Michael Jordan on how he stayed motivated every game: “I’m a competitor and I need something to drive me. Every game this season I felt like someone was trying to take something from me personally. So that was my motivation.”
After retiring, Jordan would miss playing basketball in a way that few would ever know.
“There’s something about his induction that bothers me,” Bulls chairman Jerry Reinsdorf said about Jordan’s entry into the Basketball Hall of Fame in 2009. “It bothers me that he should be part of a class. He should go in by himself, not so much as an honor for Michael but for the Hall of Fame.”
“We’d run a three-man shooting drill in practice,” former Bulls assistant Johnny Bach recalled. “And Michael always made sure he had the threesome he wanted. Not Trent Tucker, not Johnny Paxson, not Craig Hodges [among the best 3-point shooters in the league].
He’d say, ‘I’m calling my pigeons up to shoot.’ They were shooting for some remuneration. He’d force himself to shoot under pressure. He needed a challenge to beat [Scottie] Pippen. He knew Horace [Grant] had a nice shot. He’d also throw some wicked passes to [his shooters]. You’re supposed to honor the code to throw a good pass to the shooter, but he had a way of throwing screwballs and sinkers. Not that he would have tolerated that. That was imperial Michael at his best.
‘Run it back, run it back,’ is what Michael yelled when his team lost. It is what he said whenever he had lost.”

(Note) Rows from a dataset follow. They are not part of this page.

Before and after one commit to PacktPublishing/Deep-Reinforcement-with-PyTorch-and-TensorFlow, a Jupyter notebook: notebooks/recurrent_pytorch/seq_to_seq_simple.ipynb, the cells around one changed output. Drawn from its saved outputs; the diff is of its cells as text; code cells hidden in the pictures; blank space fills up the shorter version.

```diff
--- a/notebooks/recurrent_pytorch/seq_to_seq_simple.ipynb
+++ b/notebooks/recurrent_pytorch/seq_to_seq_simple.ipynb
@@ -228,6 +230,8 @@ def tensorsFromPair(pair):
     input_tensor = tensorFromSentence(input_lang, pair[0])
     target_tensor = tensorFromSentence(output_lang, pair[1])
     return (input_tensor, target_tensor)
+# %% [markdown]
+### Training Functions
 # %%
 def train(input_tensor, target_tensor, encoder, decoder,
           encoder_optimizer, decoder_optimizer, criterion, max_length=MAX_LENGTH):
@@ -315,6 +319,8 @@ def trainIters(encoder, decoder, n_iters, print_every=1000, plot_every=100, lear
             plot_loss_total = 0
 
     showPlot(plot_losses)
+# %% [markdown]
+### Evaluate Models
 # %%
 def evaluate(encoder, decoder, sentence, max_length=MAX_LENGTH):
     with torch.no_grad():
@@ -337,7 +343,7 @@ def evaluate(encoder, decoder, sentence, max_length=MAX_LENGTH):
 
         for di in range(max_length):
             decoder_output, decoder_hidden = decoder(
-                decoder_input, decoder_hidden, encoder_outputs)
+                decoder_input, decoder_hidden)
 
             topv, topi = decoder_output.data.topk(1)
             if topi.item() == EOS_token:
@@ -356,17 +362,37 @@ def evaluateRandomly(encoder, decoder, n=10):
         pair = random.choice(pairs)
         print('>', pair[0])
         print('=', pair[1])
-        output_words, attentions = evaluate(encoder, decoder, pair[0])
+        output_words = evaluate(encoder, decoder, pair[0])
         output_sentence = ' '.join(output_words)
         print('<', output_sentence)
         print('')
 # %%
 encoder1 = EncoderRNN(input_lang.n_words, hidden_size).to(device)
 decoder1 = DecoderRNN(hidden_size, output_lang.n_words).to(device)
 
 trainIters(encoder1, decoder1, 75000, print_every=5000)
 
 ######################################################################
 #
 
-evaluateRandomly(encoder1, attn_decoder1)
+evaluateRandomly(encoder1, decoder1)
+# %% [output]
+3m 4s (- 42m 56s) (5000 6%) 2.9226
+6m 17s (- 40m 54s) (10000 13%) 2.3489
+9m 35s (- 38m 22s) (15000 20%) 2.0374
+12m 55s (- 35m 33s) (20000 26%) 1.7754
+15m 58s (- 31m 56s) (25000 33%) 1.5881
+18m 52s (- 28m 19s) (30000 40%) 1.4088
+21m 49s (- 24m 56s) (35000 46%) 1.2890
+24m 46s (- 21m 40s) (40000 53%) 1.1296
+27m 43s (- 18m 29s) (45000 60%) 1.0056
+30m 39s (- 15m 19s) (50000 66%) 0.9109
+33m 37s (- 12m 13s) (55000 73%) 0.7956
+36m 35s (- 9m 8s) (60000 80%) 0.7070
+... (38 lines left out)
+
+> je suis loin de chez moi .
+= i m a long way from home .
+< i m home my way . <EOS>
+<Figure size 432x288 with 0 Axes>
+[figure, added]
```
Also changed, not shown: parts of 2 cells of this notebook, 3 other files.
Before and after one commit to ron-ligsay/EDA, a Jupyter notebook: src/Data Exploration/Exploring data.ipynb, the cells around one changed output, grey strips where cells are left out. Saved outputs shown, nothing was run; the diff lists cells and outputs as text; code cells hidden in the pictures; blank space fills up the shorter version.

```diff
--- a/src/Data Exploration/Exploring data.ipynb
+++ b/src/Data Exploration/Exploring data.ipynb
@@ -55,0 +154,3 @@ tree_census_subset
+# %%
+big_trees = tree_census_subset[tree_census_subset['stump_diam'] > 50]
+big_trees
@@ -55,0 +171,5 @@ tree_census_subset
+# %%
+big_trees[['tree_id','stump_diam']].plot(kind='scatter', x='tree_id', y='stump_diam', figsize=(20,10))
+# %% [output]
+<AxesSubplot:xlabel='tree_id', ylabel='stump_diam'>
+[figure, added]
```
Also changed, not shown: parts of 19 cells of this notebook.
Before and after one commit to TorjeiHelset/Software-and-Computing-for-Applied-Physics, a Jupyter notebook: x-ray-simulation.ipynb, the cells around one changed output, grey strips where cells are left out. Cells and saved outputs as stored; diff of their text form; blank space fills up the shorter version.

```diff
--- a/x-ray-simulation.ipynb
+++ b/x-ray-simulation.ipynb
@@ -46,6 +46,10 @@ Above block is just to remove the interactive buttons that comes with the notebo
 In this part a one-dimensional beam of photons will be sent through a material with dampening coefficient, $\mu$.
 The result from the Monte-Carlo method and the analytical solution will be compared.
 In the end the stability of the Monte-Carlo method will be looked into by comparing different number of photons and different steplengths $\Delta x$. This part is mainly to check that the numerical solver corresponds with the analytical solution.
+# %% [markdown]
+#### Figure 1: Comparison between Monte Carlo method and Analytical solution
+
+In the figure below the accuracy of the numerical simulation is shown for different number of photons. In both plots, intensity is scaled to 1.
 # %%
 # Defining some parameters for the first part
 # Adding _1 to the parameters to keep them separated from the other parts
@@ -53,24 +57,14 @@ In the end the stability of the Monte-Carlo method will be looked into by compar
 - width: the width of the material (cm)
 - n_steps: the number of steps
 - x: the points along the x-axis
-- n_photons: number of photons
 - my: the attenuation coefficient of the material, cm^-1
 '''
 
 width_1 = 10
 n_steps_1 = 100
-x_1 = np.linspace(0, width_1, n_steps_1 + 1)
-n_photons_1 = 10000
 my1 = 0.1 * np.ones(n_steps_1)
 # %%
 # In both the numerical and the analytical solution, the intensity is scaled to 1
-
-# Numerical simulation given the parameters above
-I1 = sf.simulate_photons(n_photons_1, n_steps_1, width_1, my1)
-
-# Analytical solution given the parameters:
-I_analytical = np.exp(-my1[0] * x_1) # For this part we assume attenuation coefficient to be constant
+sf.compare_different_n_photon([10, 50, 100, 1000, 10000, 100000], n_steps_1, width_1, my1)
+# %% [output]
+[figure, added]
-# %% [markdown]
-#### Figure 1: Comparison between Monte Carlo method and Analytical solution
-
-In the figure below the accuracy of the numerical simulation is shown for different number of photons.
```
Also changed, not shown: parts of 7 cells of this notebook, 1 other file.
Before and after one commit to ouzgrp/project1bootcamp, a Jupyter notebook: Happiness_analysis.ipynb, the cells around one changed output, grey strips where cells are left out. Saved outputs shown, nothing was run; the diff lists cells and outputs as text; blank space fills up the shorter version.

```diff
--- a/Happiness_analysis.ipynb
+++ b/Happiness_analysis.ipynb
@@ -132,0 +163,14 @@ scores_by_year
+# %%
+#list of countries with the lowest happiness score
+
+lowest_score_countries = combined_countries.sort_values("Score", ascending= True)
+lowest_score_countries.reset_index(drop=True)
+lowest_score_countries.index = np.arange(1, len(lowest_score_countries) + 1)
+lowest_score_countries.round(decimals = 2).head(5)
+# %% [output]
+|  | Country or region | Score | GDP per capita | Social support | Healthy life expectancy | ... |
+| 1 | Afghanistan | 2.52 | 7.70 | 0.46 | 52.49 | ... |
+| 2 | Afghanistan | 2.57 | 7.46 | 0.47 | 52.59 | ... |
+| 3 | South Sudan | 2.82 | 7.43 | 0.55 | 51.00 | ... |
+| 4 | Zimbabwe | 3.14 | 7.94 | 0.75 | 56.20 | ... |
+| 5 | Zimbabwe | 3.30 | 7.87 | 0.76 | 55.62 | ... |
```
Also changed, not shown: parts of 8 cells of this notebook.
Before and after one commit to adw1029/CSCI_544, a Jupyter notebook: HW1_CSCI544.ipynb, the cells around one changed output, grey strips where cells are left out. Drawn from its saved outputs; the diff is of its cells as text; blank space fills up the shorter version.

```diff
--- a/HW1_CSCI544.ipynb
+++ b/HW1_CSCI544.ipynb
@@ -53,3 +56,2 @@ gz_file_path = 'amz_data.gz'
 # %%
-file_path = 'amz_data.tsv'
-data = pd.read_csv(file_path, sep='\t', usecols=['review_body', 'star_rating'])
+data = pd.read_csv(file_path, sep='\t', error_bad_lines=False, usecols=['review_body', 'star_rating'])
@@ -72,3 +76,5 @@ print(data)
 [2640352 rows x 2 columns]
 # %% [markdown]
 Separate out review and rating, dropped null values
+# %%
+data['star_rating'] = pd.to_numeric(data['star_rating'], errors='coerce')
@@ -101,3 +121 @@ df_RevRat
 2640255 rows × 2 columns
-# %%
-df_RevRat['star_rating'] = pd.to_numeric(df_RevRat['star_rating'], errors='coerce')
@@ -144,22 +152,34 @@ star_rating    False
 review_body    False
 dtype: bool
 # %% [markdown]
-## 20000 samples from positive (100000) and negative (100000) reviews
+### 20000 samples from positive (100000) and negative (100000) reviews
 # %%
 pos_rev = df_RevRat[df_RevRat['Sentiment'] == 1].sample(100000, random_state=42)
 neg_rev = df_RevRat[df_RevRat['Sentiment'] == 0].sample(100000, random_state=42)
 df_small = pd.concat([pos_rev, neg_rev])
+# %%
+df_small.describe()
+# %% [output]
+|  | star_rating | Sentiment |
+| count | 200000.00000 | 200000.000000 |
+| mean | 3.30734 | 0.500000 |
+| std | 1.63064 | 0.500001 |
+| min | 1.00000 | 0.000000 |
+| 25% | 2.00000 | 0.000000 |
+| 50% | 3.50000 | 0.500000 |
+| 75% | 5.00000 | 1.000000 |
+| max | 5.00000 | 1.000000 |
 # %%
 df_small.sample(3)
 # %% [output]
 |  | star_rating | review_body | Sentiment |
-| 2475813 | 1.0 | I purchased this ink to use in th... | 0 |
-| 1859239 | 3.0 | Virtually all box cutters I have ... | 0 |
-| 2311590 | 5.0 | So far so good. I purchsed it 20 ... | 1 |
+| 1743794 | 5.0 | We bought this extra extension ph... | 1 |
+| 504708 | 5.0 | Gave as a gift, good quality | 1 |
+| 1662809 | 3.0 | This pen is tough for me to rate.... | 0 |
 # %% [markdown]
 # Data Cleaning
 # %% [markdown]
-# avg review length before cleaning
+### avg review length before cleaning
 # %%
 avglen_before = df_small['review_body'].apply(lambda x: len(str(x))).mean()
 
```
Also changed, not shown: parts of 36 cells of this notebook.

“Everyone heard of our famous card games,” said former Bulls guard B.J. Armstrong. “Why did they last forever? Because Michael never loses. Whatever he’s doing, he’s going to win because he’s going to keep on playing.”